Again, the scenario preparation didn’t take a lot of time. We are still trying out the rules and concepts and therefore the scenario is centered around these. There was just one new named character appearing who needed a picture and a coat-of-arms and some bandits needed stats and tokens.
Everyone was on time and we had a fun time until we finished the session with a little cliffhanger 1 hour and 45 minutes later. Next week we will pick up here again and probably finish the adventuring season of 480.
Audio was good (Discord again) and this time we were using Roll20’s built-in video chat. That turned out to be a bit buggy. Everyone had to reload Roll20 in their browsers a few times until everyone could see everyone. Once video was running for everyone, it didn’t give us any more problems that night. Good lighting is definitely a boon (luckily I had some studio lights lying around that I could set up) and one player’s webcam wasn’t able to give us a very good image, but this wasn’t too big a drawback.

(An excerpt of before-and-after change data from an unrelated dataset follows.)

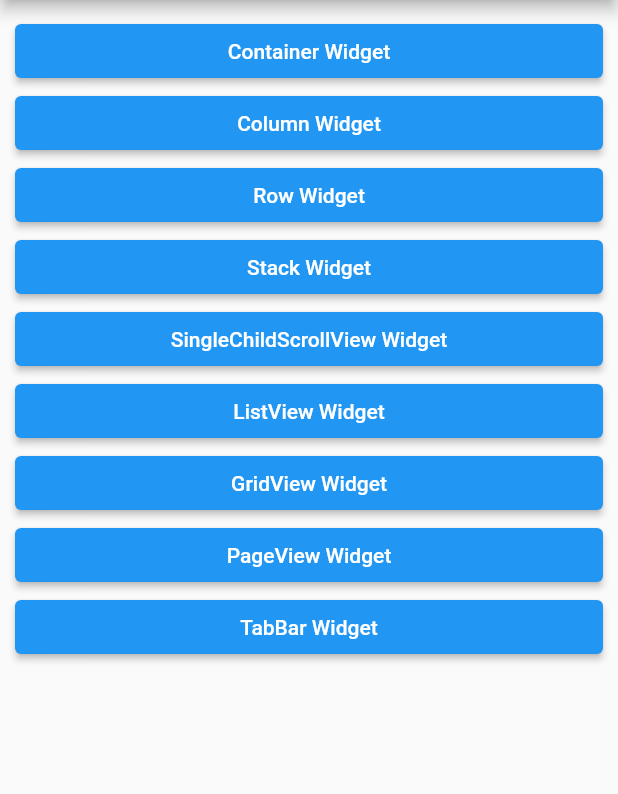
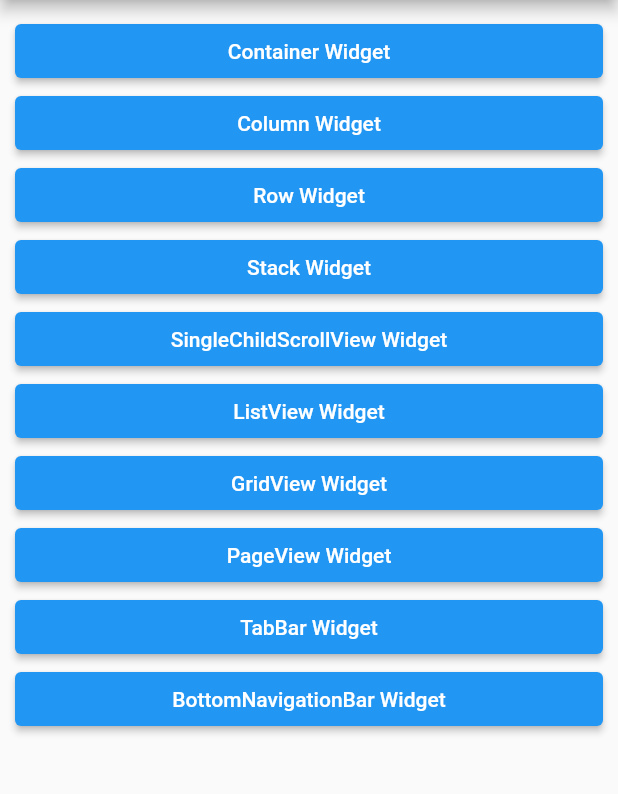
Before and after one commit to codewhite7777/flutter_study01, a Flutter app: the screen it shows after launch, on a phone screen of 412 x 824 dp, the part 84-878 px from its top. Run offline on Flutter 3.47's test engine with Material 2 defaults, Android fonts, the phone set to English and light mode, and no system bars.

Commit message:
feat: BottomNavigationBar

```diff
--- a/basic_widgets/lib/main.dart
+++ b/basic_widgets/lib/main.dart
@@ -1,6 +1,7 @@
 import 'dart:math';
 
 import 'package:basic_widgets/component/custom_container.dart';
+import 'package:basic_widgets/screens/bottom_navigation_screen.dart';
 import 'package:basic_widgets/screens/default_layout_screen.dart';
 import 'package:basic_widgets/screens/main_screen.dart';
 import 'package:basic_widgets/screens/tabbar_screen.dart';
@@ -140,6 +141,9 @@ class MyApp extends StatelessWidget {
         '/tabbar': (BuildContext) => TabBarScreen(
               appbarTitle: 'TabBar, TabBarView',
             ),
+        '/bottomnavigationbar': (BuilcContext) => BottomNavigationScreen(
+              appbarTitle: 'BottomNavigationBar',
+            ),
       },
     );
   }
--- a/basic_widgets/lib/screens/main_screen.dart
+++ b/basic_widgets/lib/screens/main_screen.dart
@@ -66,6 +66,12 @@ class MainScreen extends StatelessWidget {
             },
             child: Text('TabBar Widget'),
           ),
+          ElevatedButton(
+            onPressed: () {
+              Navigator.of(context).pushNamed('/bottomnavigationbar');
+            },
+            child: Text('BottomNavigationBar Widget'),
+          ),
         ],
       ),
     );
```
Also changed, not shown: basic_widgets/lib/screens/bottom_navigation_screen.dart (added, +42 -0 lines).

Using video for the first time, the problem with two people trying to speak at once was about as good as gone and the whole game felt more like a regular roleplaying game sitting around a common table. We will definitely keep using video (and I might try it out in my GURPS group as well).
I am not completely satisfied with the sizes of my tokens. At the moment I am using 210x210 pixel images for the character portraits and the player knights’ tokens (a coat-of-arms for the knights and photos for everyone else), 140x140 pixel images for the tokens on the main page. The first ones show up on the maps as 3x3 square big, the other ones as 2x2 squares. I might keep 2x2 tokens as the main tokens of named characters on the landing page and will add 1x1 tokens to use as markers for combat, battle, or hunts and races.